In 1975, Britain’s National Coal Board launched a recruitment drive with the slogan ‘People will always need coal’. The video invitation to become a miner and ‘get more out of life’ promised much. With a job at the coal face you’d get money, women, security, skiing holidays, great teeth, a gun, a canoe, a swimming pool, squash, wine and dinners in happening eateries. Women need not apply.
It’s a delightfully kitsch advert for tough, uncompromising and dangerous work.
The National Coal Board (created 15th July 1946) introduced its film unit in 1947, producing films until 1984. It’s Mining Review films (1947-83) were shown in 700 cinemas in mostly mining areas across Britain on a monthly basis.
Initially the NCB commissioned films from established production companies, using government-supported firms such as the Crown Film Unit and commercial firms such as Data Film Productions. Recruitment, training, public information films and the industrial cine-magazine Mining Review (1947-83) were the mainstay of this initial burst of production.

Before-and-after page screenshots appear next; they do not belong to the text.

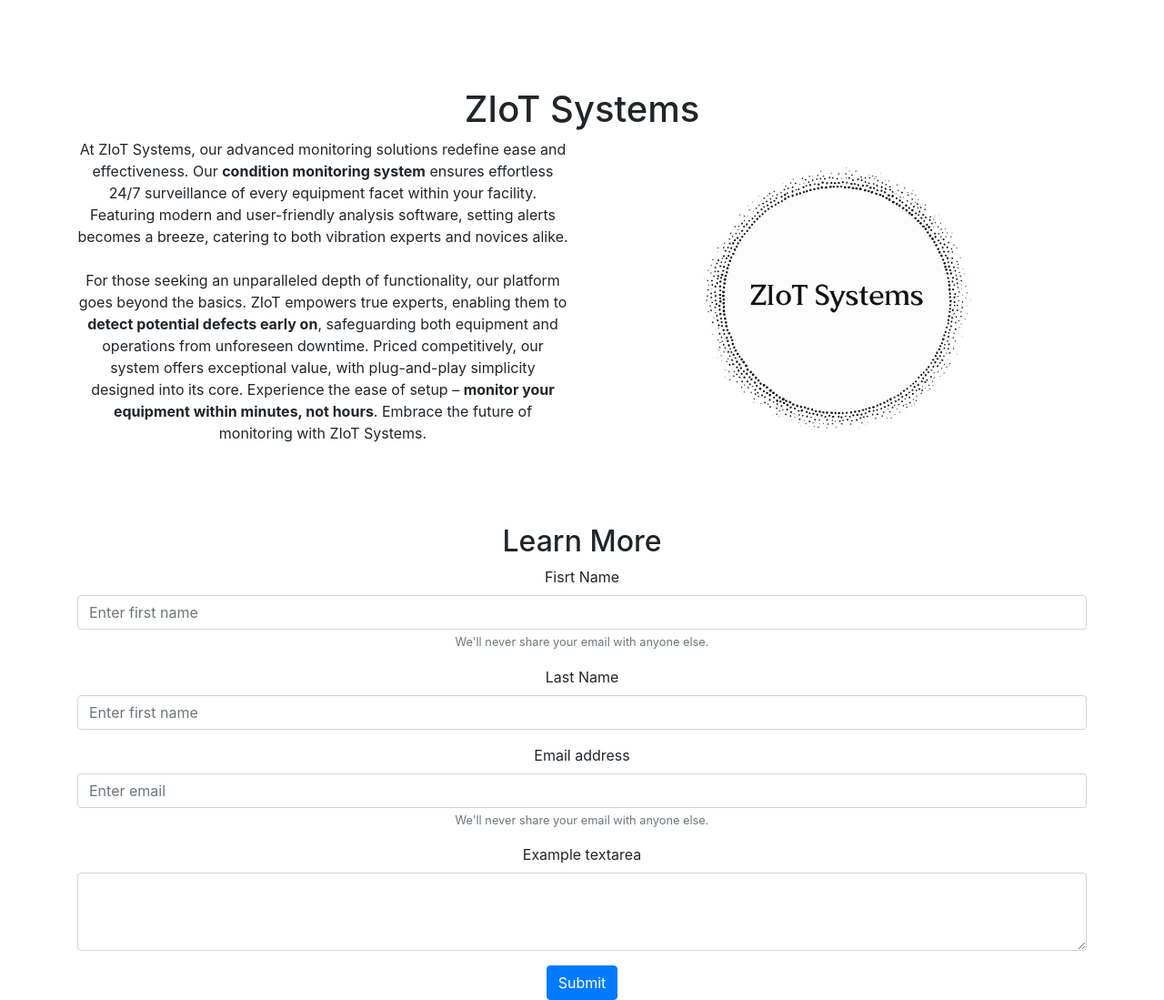
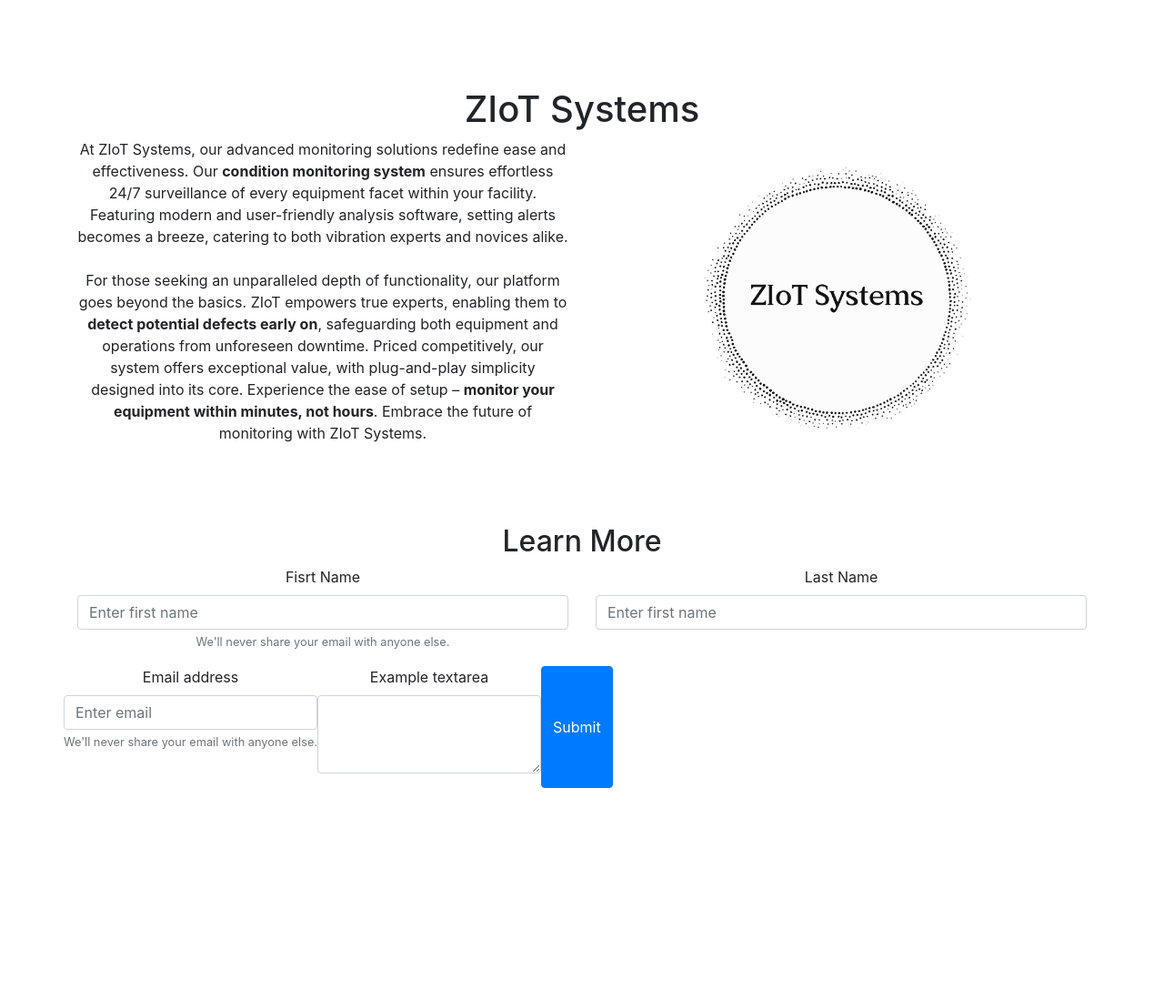
Before and after one commit to ZIoT-Systems/ZIoT-Systems.github.io, a Jekyll site: the page built from README.md, in a window 1280 px wide. Shown: the whole page at 91% size. Built offline with Jekyll 4.4.1, drawn with Linux system fonts in a browser that asks for light colours; our own code applies the rules of GitHub Pages for plain Markdown files; after the commit the page ends 900 px from its top, so only the background shows below that.

Commit message:
bootstrap

```diff
--- a/_layouts/default.html
+++ b/_layouts/default.html
@@ -55,14 +55,19 @@
     <div class="container text-center">
         <h2>Learn More</h2>
         <form>
+            <div class="row">
+                <div class="col-md-6">
                     <div class="form-group">
                         <label for="firstName">Fisrt Name</label>
                         <input type="text" class="form-control" id="inputFirstName" aria-describedby="emailHelp" placeholder="Enter first name">
                         <small id="emailHelp" class="form-text text-muted">We'll never share your email with anyone else.</small>
                     </div>
+                </div>
+                <div class="col-md-6">
                     <div class="form-group">
                         <label for="lastNameName">Last Name</label>
                         <input type="text" class="form-control" id="inputFirstName" aria-describedby="emailHelp" placeholder="Enter first name">
+                    </div>
             </div>
             <div class="form-group">
                 <label for="exampleInputEmail1">Email address</label>
```
Lines whose indentation alone changed are shown as unchanged.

The NCB also provided logistical support to a number of feature films, including Blue Scar (d. Jill Craigie 1949) and The Brave Don’t Cry (d. Philip Leacock 1952).
The Data collective emerged from the prewar documentary movement. The group included the likes of cinematographer Wolfgang Suschitzky (29 August 1912 – 7 October 2016), who worked on the 1958 Oscar winning film The Bespoke Overcoat, and filmed Get Carter, Entertaining Mr Sloane and Worzel Gummidge (1980-81).
Simon Baker writes:
In 1952 the NCB published The Plan for Coal, a national plan for the reconstruction and reorganisation of the industry. The plan would lead to an increased demand for training and recruitment, a demand that led the film officer, Donald Alexander, to put forward a proposal for the NCB to set up its own film unit – thus the National Coal Board Film Unit was born. Initially the three-year programme of technical films allowed for half the films to be made by outside companies, with the remainder by the NCB Film Unit…
In total over 900 films were sponsored or produced. However, 1980 marked the highpoint of the NCB’s output. The decline of the coal industry in the early 1980s, increasing production costs for films and videos, and budget cuts within the NCB saw an inevitable drop in production. The last of the Review series (formerly Mining Review), Review 36th Year No. 5, was released in March 1983, and on April 1984 the NCB Film Unit closed.
While much of the advertising targeted men, like this ad below, the Mining Review did feature working women.
In 1969 the Mining Review featured Denise Cochrane and her twin sister Avril from Mexborough.
Would you like to support Flashbak?
Please consider making a donation to our site. We don't want to rely on ads to bring you the best of visual culture. You can also support us by signing up to our Mailing List. And you can also follow us on Facebook, Instagram and Twitter. For great art and culture delivered to your door, visit our shop.